How to Help Someone Before & After Spine Surgery in Los Angeles, CA

The decision to have spine surgery is often made after months or years of living with persistent or disruptive pain. While most people focus on the possibility of living without pain post-surgery, there are many smaller steps involved outside of the procedure itself. If you have a friend or family member who is getting ready to have spine surgery, there are some things you can do before and after the operation that he or she will likely appreciate.

Helping Out Before Spine Surgery 

You can help a friend or loved one in the weeks or days leading up to the surgery. A good place to start is by letting the person voice concerns prior to the operation. It’s only human nature to have thoughts about what “could” go wrong. However, try to steer the person toward the positive things associated with spine surgery to minimize stress.

For instance, you might help your friend or family member make a list of things he or she would like to be able to do following surgery but hasn’t been able to do lately because of the spine-related pain. You can also lend a helping hand by:

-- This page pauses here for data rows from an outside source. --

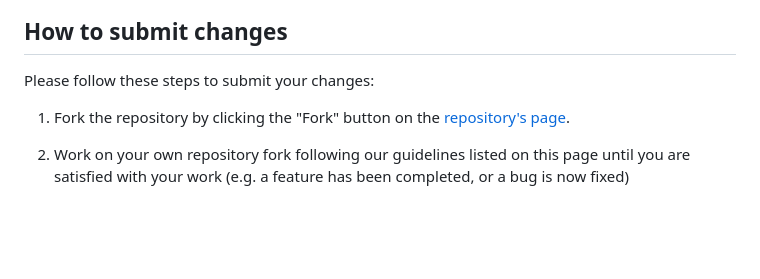
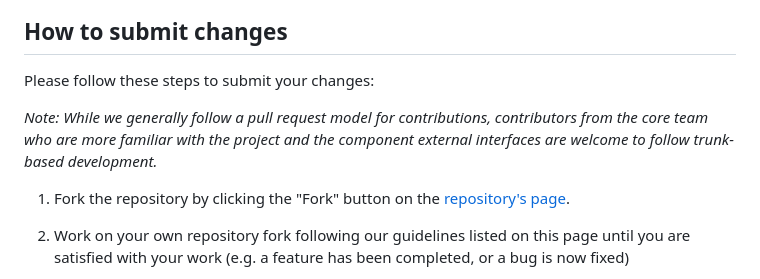
Before and after one commit to thoughtworks/maeve-csms, a Markdown page: CONTRIBUTING.md, the part around the change. Drawn GitHub-style; blank space fills up the shorter version.

Commit message:
docs: add clarifying note text for TBD and core team members

```diff
--- a/CONTRIBUTING.md
+++ b/CONTRIBUTING.md
@@ -88,6 +88,9 @@ For support, please contact us at [maeve-team@thoughtworks.com](mailto:maeve-tea
 
 Please follow these steps to submit your changes:
 
+*Note: While we generally follow a pull request model for contributions, contributors from the core team who are more
+familiar with the project and the component external interfaces are welcome to follow trunk-based development.*
+
 1. Fork the repository by clicking the "Fork" button on the [repository's page](https://github.com/twlabs/maeve-csms).
 
 2. Work on your own repository fork following our guidelines listed on this page until you are satisfied with your
```
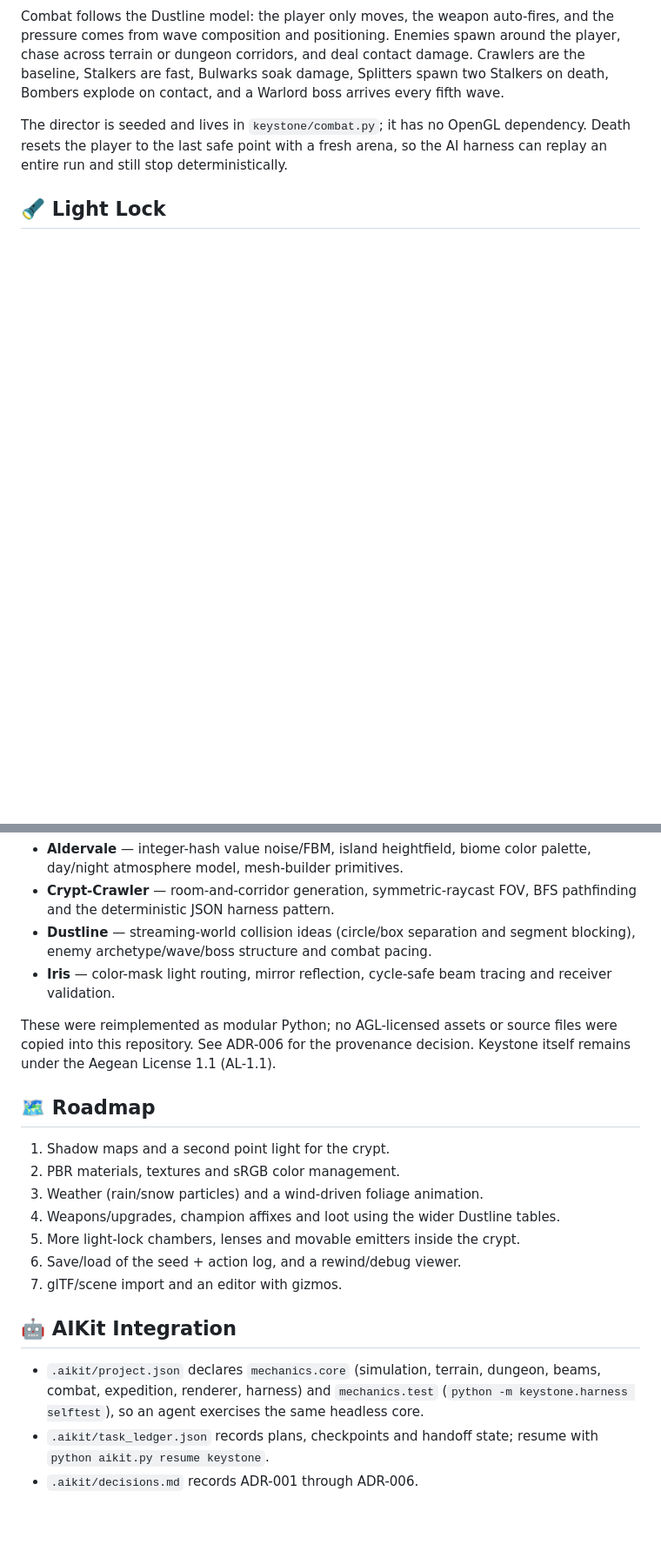
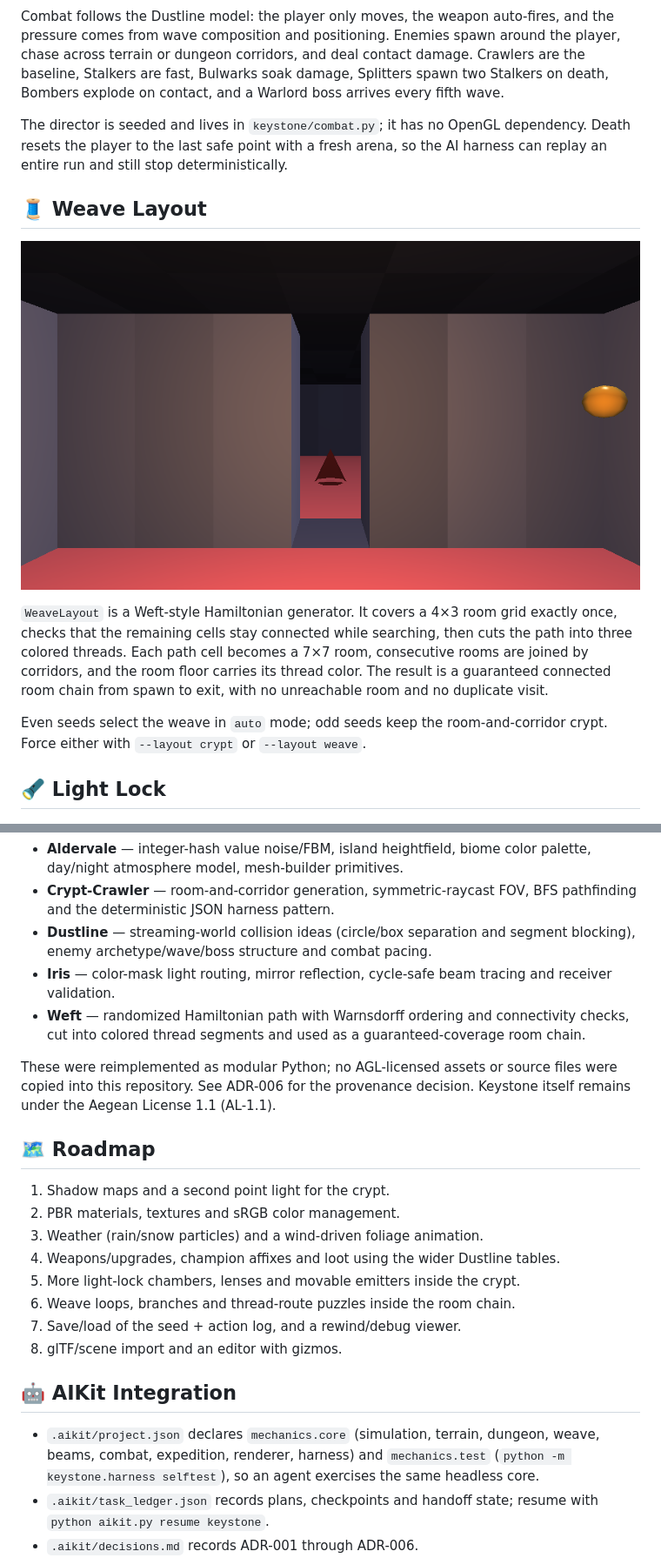
Before and after one commit to AegeanWorks/Keystone, a Markdown page: README.md, 2 parts joined by grey strips. Shown at 87% size. Drawn GitHub-style; pictures changed too: assets/weave.png (added); blank space fills up the shorter version.

Commit message:
feat(weave): [milestone 4/4] add Hamiltonian room-chain layout

```diff
--- a/README.md
+++ b/README.md
@@ -100,6 +105,14 @@ The dungeon preview is generated from the same run: `assets/dungeon.png`.
 Combat follows the Dustline model: the player only moves, the weapon auto-fires, and the pressure comes from wave composition and positioning. Enemies spawn around the player, chase across terrain or dungeon corridors, and deal contact damage. Crawlers are the baseline, Stalkers are fast, Bulwarks soak damage, Splitters spawn two Stalkers on death, Bombers explode on contact, and a Warlord boss arrives every fifth wave.
 
 The director is seeded and lives in `keystone/combat.py`; it has no OpenGL dependency. Death resets the player to the last safe point with a fresh arena, so the AI harness can replay an entire run and still stop deterministically.
+
+## 🧵 Weave Layout
+
+![Woven dungeon room](assets/weave.png)
+
+`WeaveLayout` is a Weft-style Hamiltonian generator. It covers a 4×3 room grid exactly once, checks that the remaining cells stay connected while searching, then cuts the path into three colored threads. Each path cell becomes a 7×7 room, consecutive rooms are joined by corridors, and the room floor carries its thread color. The result is a guaranteed connected room chain from spawn to exit, with no unreachable room and no duplicate visit.
+
+Even seeds select the weave in `auto` mode; odd seeds keep the room-and-corridor crypt. Force either with `--layout crypt` or `--layout weave`.
 
 ## 🔦 Light Lock
 
@@ -259,6 +275,7 @@ Keystone's first implementation was built in this workspace. The seeded expediti
 - **Crypt-Crawler** — room-and-corridor generation, symmetric-raycast FOV, BFS pathfinding and the deterministic JSON harness pattern.
 - **Dustline** — streaming-world collision ideas (circle/box separation and segment blocking), enemy archetype/wave/boss structure and combat pacing.
 - **Iris** — color-mask light routing, mirror reflection, cycle-safe beam tracing and receiver validation.
+- **Weft** — randomized Hamiltonian path with Warnsdorff ordering and connectivity checks, cut into colored thread segments and used as a guaranteed-coverage room chain.
 
 These were reimplemented as modular Python; no AGL-licensed assets or source files were copied into this repository. See ADR-006 for the provenance decision. Keystone itself remains under the Aegean License 1.1 (AL-1.1).
 
@@ -269,12 +286,13 @@ These were reimplemented as modular Python; no AGL-licensed assets or source fil
 3. Weather (rain/snow particles) and a wind-driven foliage animation.
 4. Weapons/upgrades, champion affixes and loot using the wider Dustline tables.
 5. More light-lock chambers, lenses and movable emitters inside the crypt.
-6. Save/load of the seed + action log, and a rewind/debug viewer.
-7. glTF/scene import and an editor with gizmos.
+6. Weave loops, branches and thread-route puzzles inside the room chain.
+7. Save/load of the seed + action log, and a rewind/debug viewer.
+8. glTF/scene import and an editor with gizmos.
 
 ## 🤖 AIKit Integration
 
-- `.aikit/project.json` declares `mechanics.core` (simulation, terrain, dungeon, beams, combat, expedition, renderer, harness) and `mechanics.test` (`python -m keystone.harness selftest`), so an agent exercises the same headless core.
+- `.aikit/project.json` declares `mechanics.core` (simulation, terrain, dungeon, weave, beams, combat, expedition, renderer, harness) and `mechanics.test` (`python -m keystone.harness selftest`), so an agent exercises the same headless core.
 - `.aikit/task_ledger.json` records plans, checkpoints and handoff state; resume with `python aikit.py resume keystone`.
 - `.aikit/decisions.md` records ADR-001 through ADR-006.
 - `python aikit.py check keystone` is the Phase 4 gate: tests, lint, mechanics, hygiene, guidelines and secret scan. It never pushes; delivery is opt-in.
```
Also changed, not shown: other parts of README.md (+12 -4 lines), .aikit/codebase_map.md (+66 -16 lines), .aikit/decisions.md (+8 -0 lines), 14 other files.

  • Preparing some meals to freeze for easy preparation following surgery
  • Offering a ride to see a Beverly Hills spine surgeon
  • Volunteering to take certain daily tasks off the to-do list post-surgery, such as picking up the person’s kids from school or running to the grocery store
  • Asking if there are things you can do while he or she is at pre-op appointments (e.g. walking the dog, watering the plants, watching the kids, helping out with laundry and other household tasks)

What You Can Do After Surgery 

Even with minimally invasive spine surgery, there will be a need to recover after the operation is complete. During this time, your friend or loved one will have to avoid certain movements and activities, especially anything too strenuous, which means he or she likely won’t be able to do some of the things normally done on a regular basis, such as yardwork and housework. Start by volunteering to do some of these things. Additional steps you can take to help your loved one or friend during recovery include:

  • Helping with transportation (e.g. offering rides to post-surgery appointments, taking kids to afterschool activities)
  • Seeing if he or she needs some assistance changing surgical dressings or evaluating the wound site to look for signs of infection
  • Encouraging him or her to stick to recommended physical therapy exercises
  • Pointing out any improvements you see to give him or her some added confidence
  • Planning some social activities to give him or her a break from being confined to the house, such as going to a movie, taking a walk to a local park, or going out to get a cup of coffee at a local café

In addition to the suggestions discussed here, simply asking how your friend or loved one is doing emotionally before and after surgery can be helpful, as can letting him or her know you’re available if anything is needed. Even being around to listen can mean a lot. A good way to get a better perspective on what someone else having spine surgery is going through is to ask yourself what you would need both physically and mentally if you were in his or her place.

Get in touch with The Spine Institute if you or someone you know needs to undergo a fusion procedure or spinal fusion alternative. Beverly Hills patients can call 310-828-7757 today to schedule an in-person evaluation.